Recently, an article surfaced in USA Today that documented thousands of gas leaks in Washington D.C. due to their aging gas lines. However, the article mistakenly treated this phenomena as an isolated incident when, in truth, that’s far from the case. In actuality, there have been tens of thousands of gas leaks discovered in the past decade, with hazardous effects; explosions from gas leaks have killed hundreds of people in the U.S.and caused an estimated $2 billion in damages since 2004. Unfortunately, these faulty gas pipes are only part of a much larger problem, the risk of which is only worsening with time.
Our country’s infrastructure is ancient, aged to the point that it is now a liability. According to the American Society of Civil Engineers, 17 percent of the bridges in Colorado are structurally deficient or obsolete — with the average age of our structures being 42 years old. Furthermore, they also reported that 70 percent of Colorado’s roads are in poor or mediocre conditions, which costs our drivers over $1 billion a year in extra vehicle operating costs.
Despite these alarming forecasts, we have not seen a response equal in urgency from state or federal governments. The only recent action Congress has taken is to patch the Highway Trust Fund (a federal fund to assist states in highway maintenance) to keep it financially viable through next spring. We have not seen any new large-scale legislation for infrastructure in years, despite the fact that the reparation work would stimulate the economy, according to Engineering News Record. Spending on infrastructure has actually dropped by 10 percent in the last decade — even before the recession. This inaction is incomprehensible in the face of the clear economic, health and safety risks we incur by letting our systems age further. We need to do more.

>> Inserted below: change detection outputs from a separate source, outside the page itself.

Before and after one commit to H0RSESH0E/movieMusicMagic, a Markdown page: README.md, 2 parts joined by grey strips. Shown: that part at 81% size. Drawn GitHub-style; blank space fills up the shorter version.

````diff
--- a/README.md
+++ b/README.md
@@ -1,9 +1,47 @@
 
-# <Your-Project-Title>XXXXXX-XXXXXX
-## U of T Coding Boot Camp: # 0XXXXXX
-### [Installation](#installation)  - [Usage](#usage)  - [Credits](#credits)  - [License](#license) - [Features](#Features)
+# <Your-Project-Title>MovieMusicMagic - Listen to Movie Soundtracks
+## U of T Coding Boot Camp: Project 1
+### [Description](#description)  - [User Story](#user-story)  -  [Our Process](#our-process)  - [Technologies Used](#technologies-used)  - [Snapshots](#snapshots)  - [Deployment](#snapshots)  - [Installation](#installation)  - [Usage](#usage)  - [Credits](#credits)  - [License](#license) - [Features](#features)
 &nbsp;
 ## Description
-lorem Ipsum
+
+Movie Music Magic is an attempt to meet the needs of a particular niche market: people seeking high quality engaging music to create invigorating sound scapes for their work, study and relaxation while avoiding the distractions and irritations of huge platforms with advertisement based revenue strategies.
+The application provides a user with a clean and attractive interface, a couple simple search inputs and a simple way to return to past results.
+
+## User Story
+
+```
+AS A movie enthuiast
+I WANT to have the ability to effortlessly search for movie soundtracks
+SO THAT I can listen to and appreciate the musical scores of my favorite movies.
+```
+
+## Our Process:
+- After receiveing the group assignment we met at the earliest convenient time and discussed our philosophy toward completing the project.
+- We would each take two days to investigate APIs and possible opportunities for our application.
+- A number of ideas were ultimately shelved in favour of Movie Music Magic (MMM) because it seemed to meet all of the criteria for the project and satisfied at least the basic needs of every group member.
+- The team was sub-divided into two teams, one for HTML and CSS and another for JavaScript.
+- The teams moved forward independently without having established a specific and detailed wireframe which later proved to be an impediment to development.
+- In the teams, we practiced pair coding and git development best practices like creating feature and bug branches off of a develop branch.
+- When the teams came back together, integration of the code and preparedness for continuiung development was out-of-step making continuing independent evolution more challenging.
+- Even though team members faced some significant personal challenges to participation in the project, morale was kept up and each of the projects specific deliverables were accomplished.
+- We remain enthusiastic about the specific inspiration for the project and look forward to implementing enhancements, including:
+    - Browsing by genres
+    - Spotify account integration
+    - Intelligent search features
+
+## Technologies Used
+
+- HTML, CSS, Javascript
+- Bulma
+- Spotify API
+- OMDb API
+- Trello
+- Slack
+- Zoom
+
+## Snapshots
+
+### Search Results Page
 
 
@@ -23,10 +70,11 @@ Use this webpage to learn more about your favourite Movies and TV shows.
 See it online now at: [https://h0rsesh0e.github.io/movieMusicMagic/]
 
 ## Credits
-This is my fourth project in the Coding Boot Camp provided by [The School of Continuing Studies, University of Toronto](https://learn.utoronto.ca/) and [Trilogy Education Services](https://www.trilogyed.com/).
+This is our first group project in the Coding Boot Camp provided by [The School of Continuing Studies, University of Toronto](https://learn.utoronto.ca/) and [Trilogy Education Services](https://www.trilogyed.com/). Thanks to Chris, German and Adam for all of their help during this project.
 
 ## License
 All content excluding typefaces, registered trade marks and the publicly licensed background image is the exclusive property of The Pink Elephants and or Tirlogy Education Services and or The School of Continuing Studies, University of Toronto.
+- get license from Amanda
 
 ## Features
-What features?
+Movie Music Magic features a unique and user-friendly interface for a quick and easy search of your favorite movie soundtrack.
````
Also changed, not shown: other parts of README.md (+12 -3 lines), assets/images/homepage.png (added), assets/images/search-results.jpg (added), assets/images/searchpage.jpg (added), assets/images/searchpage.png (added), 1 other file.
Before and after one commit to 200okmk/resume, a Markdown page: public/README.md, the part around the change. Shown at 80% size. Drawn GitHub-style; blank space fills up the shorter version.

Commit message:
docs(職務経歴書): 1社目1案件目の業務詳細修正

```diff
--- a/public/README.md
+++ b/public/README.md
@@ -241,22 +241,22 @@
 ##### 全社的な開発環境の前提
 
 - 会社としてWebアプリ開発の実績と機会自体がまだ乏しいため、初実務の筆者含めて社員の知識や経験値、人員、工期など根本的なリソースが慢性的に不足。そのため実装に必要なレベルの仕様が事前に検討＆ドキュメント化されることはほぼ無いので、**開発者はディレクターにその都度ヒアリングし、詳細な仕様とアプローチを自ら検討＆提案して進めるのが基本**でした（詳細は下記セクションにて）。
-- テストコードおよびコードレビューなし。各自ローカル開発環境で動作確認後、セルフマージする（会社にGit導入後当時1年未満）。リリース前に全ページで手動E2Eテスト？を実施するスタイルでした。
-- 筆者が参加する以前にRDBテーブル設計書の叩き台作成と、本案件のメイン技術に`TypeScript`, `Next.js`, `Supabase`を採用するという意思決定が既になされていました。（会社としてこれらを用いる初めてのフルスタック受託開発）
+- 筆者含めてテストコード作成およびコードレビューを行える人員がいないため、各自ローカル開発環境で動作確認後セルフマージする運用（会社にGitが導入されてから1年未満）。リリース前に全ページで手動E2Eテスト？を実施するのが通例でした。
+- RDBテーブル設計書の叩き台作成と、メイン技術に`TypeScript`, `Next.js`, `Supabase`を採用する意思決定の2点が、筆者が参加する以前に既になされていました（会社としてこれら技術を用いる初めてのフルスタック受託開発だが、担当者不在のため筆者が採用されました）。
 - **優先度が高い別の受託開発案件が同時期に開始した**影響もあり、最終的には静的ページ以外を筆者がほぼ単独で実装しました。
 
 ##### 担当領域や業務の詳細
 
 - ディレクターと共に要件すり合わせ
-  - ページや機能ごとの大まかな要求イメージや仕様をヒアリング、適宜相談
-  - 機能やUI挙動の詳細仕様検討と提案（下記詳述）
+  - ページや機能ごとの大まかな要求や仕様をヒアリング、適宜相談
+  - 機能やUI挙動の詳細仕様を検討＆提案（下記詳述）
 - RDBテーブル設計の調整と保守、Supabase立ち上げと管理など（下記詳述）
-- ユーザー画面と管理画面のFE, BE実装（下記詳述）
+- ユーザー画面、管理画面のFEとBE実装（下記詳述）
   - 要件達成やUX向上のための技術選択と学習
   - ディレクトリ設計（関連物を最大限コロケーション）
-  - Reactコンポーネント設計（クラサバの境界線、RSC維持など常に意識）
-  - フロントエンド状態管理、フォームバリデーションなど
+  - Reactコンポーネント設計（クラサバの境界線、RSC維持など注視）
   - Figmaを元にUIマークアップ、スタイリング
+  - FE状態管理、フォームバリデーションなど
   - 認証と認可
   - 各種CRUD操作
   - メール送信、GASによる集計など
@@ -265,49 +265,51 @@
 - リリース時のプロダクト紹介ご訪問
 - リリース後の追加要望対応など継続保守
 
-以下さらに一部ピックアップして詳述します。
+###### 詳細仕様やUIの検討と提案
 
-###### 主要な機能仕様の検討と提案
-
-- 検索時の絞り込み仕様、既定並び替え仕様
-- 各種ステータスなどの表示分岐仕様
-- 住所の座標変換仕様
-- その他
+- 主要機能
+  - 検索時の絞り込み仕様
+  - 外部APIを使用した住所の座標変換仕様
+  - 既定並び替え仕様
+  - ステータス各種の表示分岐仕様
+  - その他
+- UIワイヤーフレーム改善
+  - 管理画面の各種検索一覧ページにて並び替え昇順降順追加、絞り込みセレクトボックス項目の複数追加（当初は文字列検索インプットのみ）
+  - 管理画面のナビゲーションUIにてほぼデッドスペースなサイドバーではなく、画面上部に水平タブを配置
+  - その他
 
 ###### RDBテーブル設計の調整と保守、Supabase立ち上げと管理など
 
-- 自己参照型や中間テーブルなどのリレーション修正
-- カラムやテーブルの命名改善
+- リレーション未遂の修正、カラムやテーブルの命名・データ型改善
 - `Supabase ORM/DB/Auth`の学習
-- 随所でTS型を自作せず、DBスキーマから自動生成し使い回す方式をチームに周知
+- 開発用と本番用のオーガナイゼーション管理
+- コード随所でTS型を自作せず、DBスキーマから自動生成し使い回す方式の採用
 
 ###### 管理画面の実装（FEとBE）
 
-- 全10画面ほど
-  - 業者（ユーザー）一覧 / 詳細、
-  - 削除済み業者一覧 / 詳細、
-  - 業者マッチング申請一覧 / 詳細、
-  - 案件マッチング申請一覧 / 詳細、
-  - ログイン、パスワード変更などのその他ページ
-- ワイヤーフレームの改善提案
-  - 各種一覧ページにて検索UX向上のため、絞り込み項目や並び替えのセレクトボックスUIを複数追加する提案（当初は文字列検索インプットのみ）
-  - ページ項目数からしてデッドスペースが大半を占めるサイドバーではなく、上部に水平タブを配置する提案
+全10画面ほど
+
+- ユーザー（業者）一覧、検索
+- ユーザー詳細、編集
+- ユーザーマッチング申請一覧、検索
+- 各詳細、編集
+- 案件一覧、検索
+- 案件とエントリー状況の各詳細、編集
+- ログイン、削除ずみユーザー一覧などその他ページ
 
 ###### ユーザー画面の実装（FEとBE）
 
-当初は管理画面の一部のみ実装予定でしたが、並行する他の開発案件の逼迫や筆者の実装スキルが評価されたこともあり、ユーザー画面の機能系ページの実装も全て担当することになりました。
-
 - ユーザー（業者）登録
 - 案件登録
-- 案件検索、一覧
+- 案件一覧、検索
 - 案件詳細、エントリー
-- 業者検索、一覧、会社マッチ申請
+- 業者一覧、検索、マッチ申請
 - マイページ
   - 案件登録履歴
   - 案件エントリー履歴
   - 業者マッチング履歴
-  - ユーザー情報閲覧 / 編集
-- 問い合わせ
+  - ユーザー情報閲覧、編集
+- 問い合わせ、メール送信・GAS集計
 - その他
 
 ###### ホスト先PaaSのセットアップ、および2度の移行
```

I am proud that Fort Collins is taking the lead on updating our infrastructure, but we need to demand more action at the state and federal levels to revitalize our archaic foundations. I realize that our federal and state governments are heavily in debt, but infrastructure needs to be higher on our priority spending list. This is not a political issue, this is a matter of staying competitive in the global market, maintaining efficiency and ensuring the safety of one another. Maintaining the status quo is an unacceptable option as it poses a clear and present danger to a majority of our communities. We cannot kick the can down the road any longer; our roads are the problem.
Collegian Senior Columnist Sean Kennedy can be reached at firstname.lastname@example.org or on Twitter by @seanskenn.